With over two years since the borders were closed resulting in the grounding of the country’s only national carrier, Solomon Airlines today acknowledges that it still faces numerous challenges— but it still keeps flying.
Chairman of the Board, Frank Wickam told journalists that the airline is surviving through the combination of many efforts from government support to innovative thinking as well as charters to making sacrifices.
Chief Executive Officer, Brett Gebers recalled that all of the airline’s international revenue stopped in March 2020. The coronavirus outbreak in 2020 had forced global lockdowns and though some countries had eased their restrictions already, Solomon Islands borders remain closed from international travels. Government plans to re-open the border in July.
Speaking to journalists about the lost it had on the airlines, Gebers said: “It was a huge amount of money that we had just lost automatically. On-top of that, we refunded purchased tickets, the effect on our cash flow was horrendous.”
Gebers unscored that it was one the reasons they had to find alternative ways to use the aircraft to draw money into the company.
According to Wickham, the combination of efforts includes charters, leasing of one of the airline’s aircrafts to Kiribati and flights to Brisbane.
Gebers added: “We rebuilt that international business and recovered to about 70% of the income and we were tracking very nicely towards making a small loss or breaking even at the end of last year. Also, thanks to the support of Australian and New Zealand as well as the Solomon Islands Government.”
However, he said on the 19th of January this year they were ordered to stop all domestic flights—to stay at home and curfews were imposed.
“It had severely affected the airline’s domestic revenue. We immediately lost all the incomes. It will take time and takes long time to rebuild it,” he said.
Meanwhile Wickham said they were grateful that the government had stepped in to assist them meet the sudden drop in revenue. The government has given the airline $6m funding support.

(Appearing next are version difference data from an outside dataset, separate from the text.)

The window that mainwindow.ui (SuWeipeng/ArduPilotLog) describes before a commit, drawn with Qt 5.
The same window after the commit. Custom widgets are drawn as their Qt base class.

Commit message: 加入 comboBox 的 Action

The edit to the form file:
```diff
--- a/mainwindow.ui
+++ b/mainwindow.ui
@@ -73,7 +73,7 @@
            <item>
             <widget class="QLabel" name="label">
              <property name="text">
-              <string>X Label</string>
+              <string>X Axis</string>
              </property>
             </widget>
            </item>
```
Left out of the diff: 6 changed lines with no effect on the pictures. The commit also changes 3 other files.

Besides that, he added that they also received funding from the Australian government through DFAT by subsidizing its domestic services and of course its international route to Brisbane which is now increased to twice a week. He added this has helped to keep the plane in the air.
Wickham said going forward and with the injection of support from the national government they look forward to the re-opening of the international borders in July and for the lifting of travel restrictions on the domestic front.

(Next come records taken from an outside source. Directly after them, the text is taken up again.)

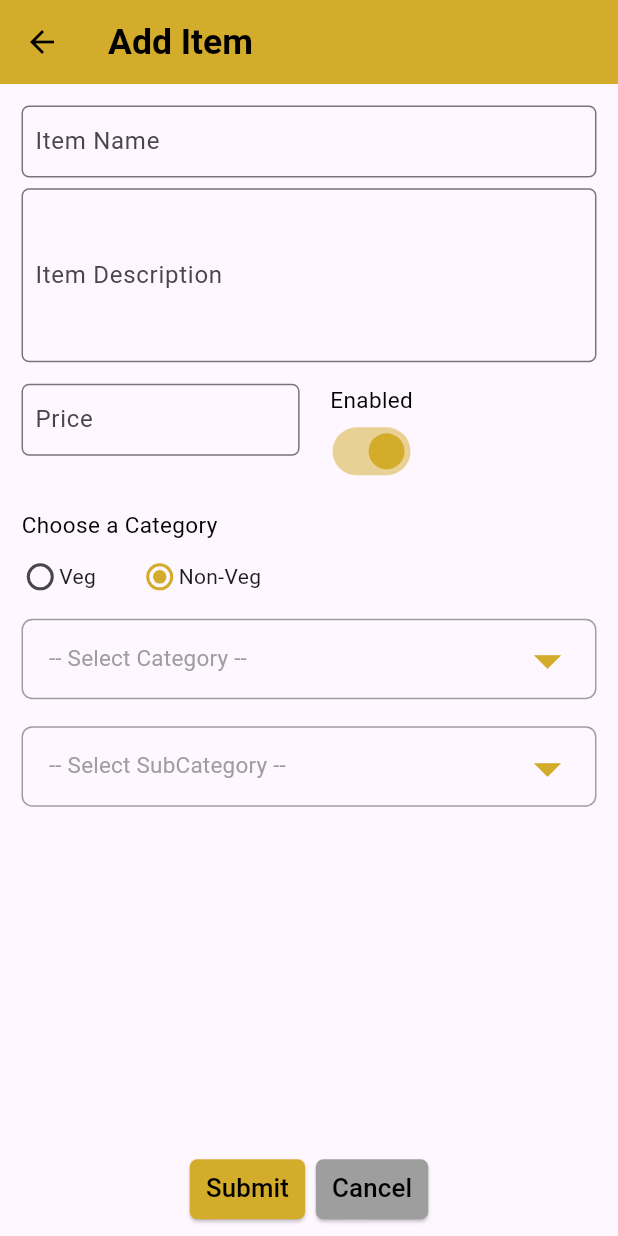
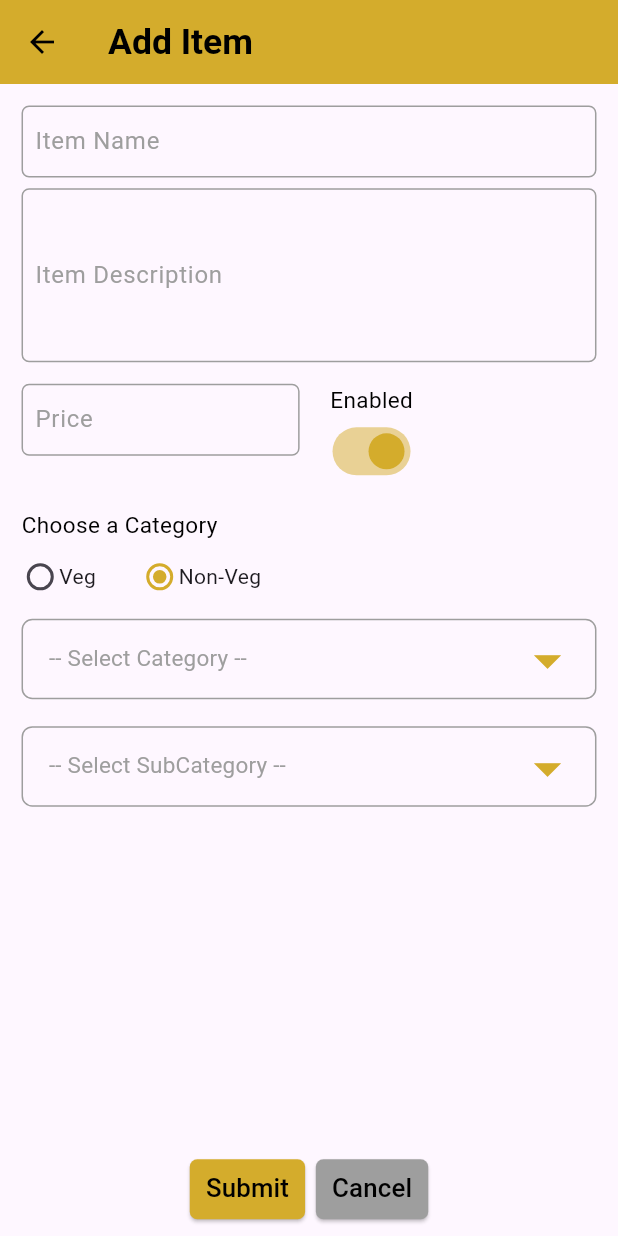
Before and after one commit to webdzo/PeppyDiner, a Flutter app: the EditItemconfig screen opened by its route, on a phone screen of 412 x 824 dp. Run offline on Flutter 3.47's test engine with Material 3 defaults, Android fonts, the phone set to English and light mode, and no system bars; our stand-ins replace bloc, expandable, flutter_bloc, flutter_custom_clippers, flutter_easyloading, fluttertoast and 6 more; missing offline and left inert: esc_pos_printer, esc_pos_utils, network_info_plus; accounts and stored records are empty; network calls fail; Roboto replaces fonts that are missing (Belleza).

Commit message:
ui changes

```diff
--- a/lib/ui/screens/edit_itemconfig.dart
+++ b/lib/ui/screens/edit_itemconfig.dart
@@ -132,9 +132,23 @@ class _EditItemconfigState extends State<EditItemconfig> {
                       const EdgeInsets.symmetric(vertical: 0, horizontal: 5),
                   labelText: "Item Name",
                   fillColor: Colors.white,
+                  labelStyle: const TextStyle(color: Colors.grey),
+                  floatingLabelStyle: TextStyle(color: HexColor("#d4ac2c")),
                   border: OutlineInputBorder(
                     borderRadius: BorderRadius.circular(5.0),
-                    borderSide: const BorderSide(),
+                    borderSide: const BorderSide(color: Colors.grey),
+                  ),
+                  focusedBorder: OutlineInputBorder(
+                    borderRadius: BorderRadius.circular(5.0),
+                    borderSide: BorderSide(color: HexColor("#d4ac2c")),
+                  ),
+                  enabledBorder: OutlineInputBorder(
+                    borderRadius: BorderRadius.circular(5.0),
+                    borderSide: const BorderSide(color: Colors.grey),
+                  ),
+                  errorBorder: OutlineInputBorder(
+                    borderRadius: BorderRadius.circular(5.0),
+                    borderSide: BorderSide(color: HexColor("#d4ac2c")),
                   ),
                   //fillColor: Colors.green
                 ),
@@ -163,9 +177,23 @@ class _EditItemconfigState extends State<EditItemconfig> {
                       const EdgeInsets.symmetric(vertical: 10, horizontal: 5),
                   labelText: "Item Description",
                   fillColor: Colors.white,
+                  labelStyle: const TextStyle(color: Colors.grey),
+                  floatingLabelStyle: TextStyle(color: HexColor("#d4ac2c")),
                   border: OutlineInputBorder(
                     borderRadius: BorderRadius.circular(5.0),
-                    borderSide: const BorderSide(),
+                    borderSide: const BorderSide(color: Colors.grey),
+                  ),
+                  focusedBorder: OutlineInputBorder(
+                    borderRadius: BorderRadius.circular(5.0),
+                    borderSide: BorderSide(color: HexColor("#d4ac2c")),
+                  ),
+                  enabledBorder: OutlineInputBorder(
+                    borderRadius: BorderRadius.circular(5.0),
+                    borderSide: const BorderSide(color: Colors.grey),
+                  ),
+                  errorBorder: OutlineInputBorder(
+                    borderRadius: BorderRadius.circular(5.0),
+                    borderSide: BorderSide(color: HexColor("#d4ac2c")),
                   ),
                   //fillColor: Colors.green
                 ),
@@ -197,9 +225,23 @@ class _EditItemconfigState extends State<EditItemconfig> {
                           vertical: 0, horizontal: 5),
                       labelText: "Price",
                       fillColor: Colors.white,
+                      labelStyle: const TextStyle(color: Colors.grey),
+                      floatingLabelStyle: TextStyle(color: HexColor("#d4ac2c")),
                       border: OutlineInputBorder(
                         borderRadius: BorderRadius.circular(5.0),
-                        borderSide: const BorderSide(),
+                        borderSide: const BorderSide(color: Colors.grey),
+                      ),
+                      focusedBorder: OutlineInputBorder(
+                        borderRadius: BorderRadius.circular(5.0),
+                        borderSide: BorderSide(color: HexColor("#d4ac2c")),
+                      ),
+                      enabledBorder: OutlineInputBorder(
+                        borderRadius: BorderRadius.circular(5.0),
+                        borderSide: const BorderSide(color: Colors.grey),
+                      ),
+                      errorBorder: OutlineInputBorder(
+                        borderRadius: BorderRadius.circular(5.0),
+                        borderSide: BorderSide(color: HexColor("#d4ac2c")),
                       ),
                       //fillColor: Colors.green
                     ),
--- a/lib/ui/screens/item_config.dart
+++ b/lib/ui/screens/item_config.dart
@@ -457,6 +457,11 @@ class _ItemConfigState extends State<ItemConfig> {
                                                           width: 10.w,
                                                         ),
                                                         Container(
+                                                          constraints:
+                                                              BoxConstraints(
+                                                            maxWidth: 200
+                                                                .w, // Set the maximum width here
+                                                          ),
                                                           margin:
                                                               EdgeInsets.only(
                                                                   top: 0.w),
@@ -488,6 +493,11 @@ class _ItemConfigState extends State<ItemConfig> {
                                                           width: 10.w,
                                                         ),
                                                         Container(
+                                                          constraints:
+                                                              BoxConstraints(
+                                                            maxWidth: 200
+                                                                .w, // Set the maximum width here
+                                                          ),
                                                           margin:
                                                               EdgeInsets.only(
                                                                   top: 0.w),
```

Wickham stated that they are also increasing the airline’s scope with trading opportunities which will greatly help the national airlines during this very difficult situation now are experienced.
Meantime, the airline’s finance manager, Peter Soqoilo, also confirmed that for the first quarter of this year “we are tracking okay but going forward we don’t know yet.”